“Avoiding processed foods will boost energy levels almost immediately,” says Carr. But what are the right foods for energy? “The most important nutritional building blocks to boost energy are found in whole foods,” Carr continues. “The underappreciated and much maligned [complex] carbohydrate is actually the key to the whole thing. Fruits, vegetables, whole grains and beans are not only heart-healthy and cancer-fighting, but they are the primary fuel the brain and muscles use for energy. In addition, lean meats, seafood and healthy fats provide the nutritional basis for an energetic and longevity producing diet.”

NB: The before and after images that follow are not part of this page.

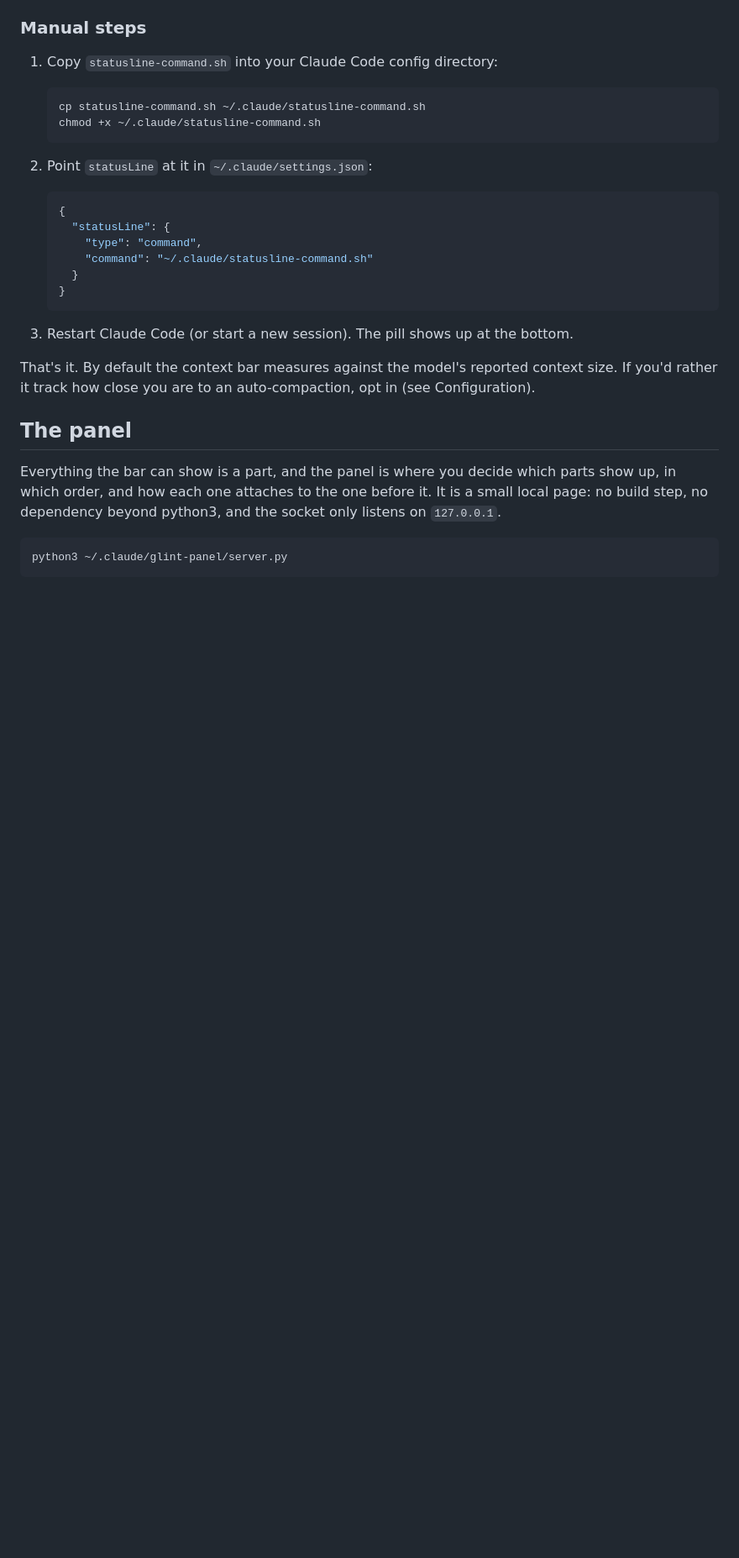
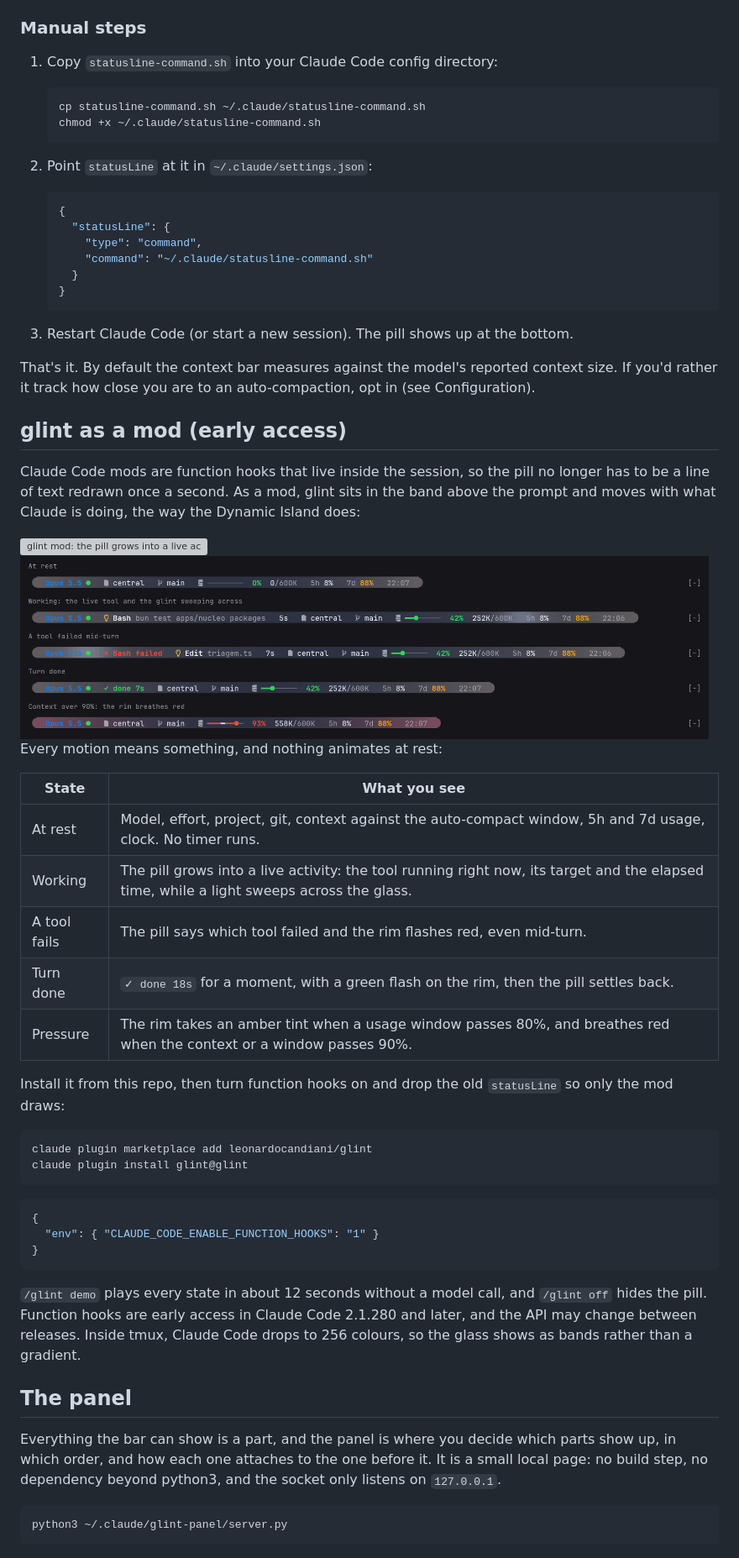
Before and after one commit to leonardocandiani/glint, a Markdown page: README.md, the part around the change. Shown at 84% size. Rendered like a GitHub page; pictures changed too: mod/docs/mod-states.png (added); blank space fills up the shorter version; grey boxes are pictures that could not be loaded.

````diff
--- a/README.md
+++ b/README.md
@@ -144,6 +144,39 @@ The installer copies the script into `~/.claude/`, backs up anything it replaces
 3. Restart Claude Code (or start a new session). The pill shows up at the bottom.
 
 That's it. By default the context bar measures against the model's reported context size. If you'd rather it track how close you are to an auto-compaction, opt in (see Configuration).
+
+## glint as a mod (early access)
+
+Claude Code mods are function hooks that live inside the session, so the pill no longer has to be a line of text redrawn once a second. As a mod, glint sits in the band above the prompt and moves with what Claude is doing, the way the Dynamic Island does:
+
+<img src="mod/docs/demo.gif" alt="glint mod: the pill grows into a live activity, a light sweeps across the glass, a failed tool flashes red, a finished turn flashes green" width="820" />
+
+<img src="mod/docs/mod-states.png" alt="glint mod states: at rest, working, a failed tool, turn done, context over 90%" width="820" />
+
+Every motion means something, and nothing animates at rest:
+
+| State | What you see |
+|---|---|
+| At rest | Model, effort, project, git, context against the auto-compact window, 5h and 7d usage, clock. No timer runs. |
+| Working | The pill grows into a live activity: the tool running right now, its target and the elapsed time, while a light sweeps across the glass. |
+| A tool fails | The pill says which tool failed and the rim flashes red, even mid-turn. |
+| Turn done | `✓ done 18s` for a moment, with a green flash on the rim, then the pill settles back. |
+| Pressure | The rim takes an amber tint when a usage window passes 80%, and breathes red when the context or a window passes 90%. |
+
+Install it from this repo, then turn function hooks on and drop the old `statusLine` so only the mod draws:
+
+```sh
+claude plugin marketplace add leonardocandiani/glint
+claude plugin install glint@glint
+```
+
+```json
+{
+  "env": { "CLAUDE_CODE_ENABLE_FUNCTION_HOOKS": "1" }
+}
+```
+
+`/glint demo` plays every state in about 12 seconds without a model call, and `/glint off` hides the pill. Function hooks are early access in Claude Code 2.1.280 and later, and the API may change between releases. Inside tmux, Claude Code drops to 256 colours, so the glass shows as bands rather than a gradient.
 
 ## The panel
 
````
Also changed, not shown: 9 other files.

Whole foods offer the benefit of having a low glycemic index, which means that they provide steady, balanced energy—a slow-burning log to counter the flare-and-fizzle of junk foods’ dry twigs. Though hectic mornings for most people do not include time for a leisurely whole-food breakfast, convenient, tasty solutions abound. Whip up a revitalizing smoothie supercharged with protein powder and a liquid whole food-based multivitamin, or grab a natural energy bar—the best will feature a blend of whole foods, low-glycemic index and controlled-release carbs for sustained energy.

Supercharged Supplements
Of all life’s fatiguing factors, none is more significant than nutrition. Without vitamins and minerals, the body simply cannot generate energy. “Vitamins and minerals help enzymes break down proteins, carbs and fats for energy,” explains Lonnie Lowery, PhD, assistant professor of nutrition at the University of Akron, Ohio. “If the body is a car and food is fuel, then vitamins and minerals are the spark plugs that let us use that fuel.” Without those spark plugs to catalyze energy-liberating reactions, the body sputters to a screeching halt.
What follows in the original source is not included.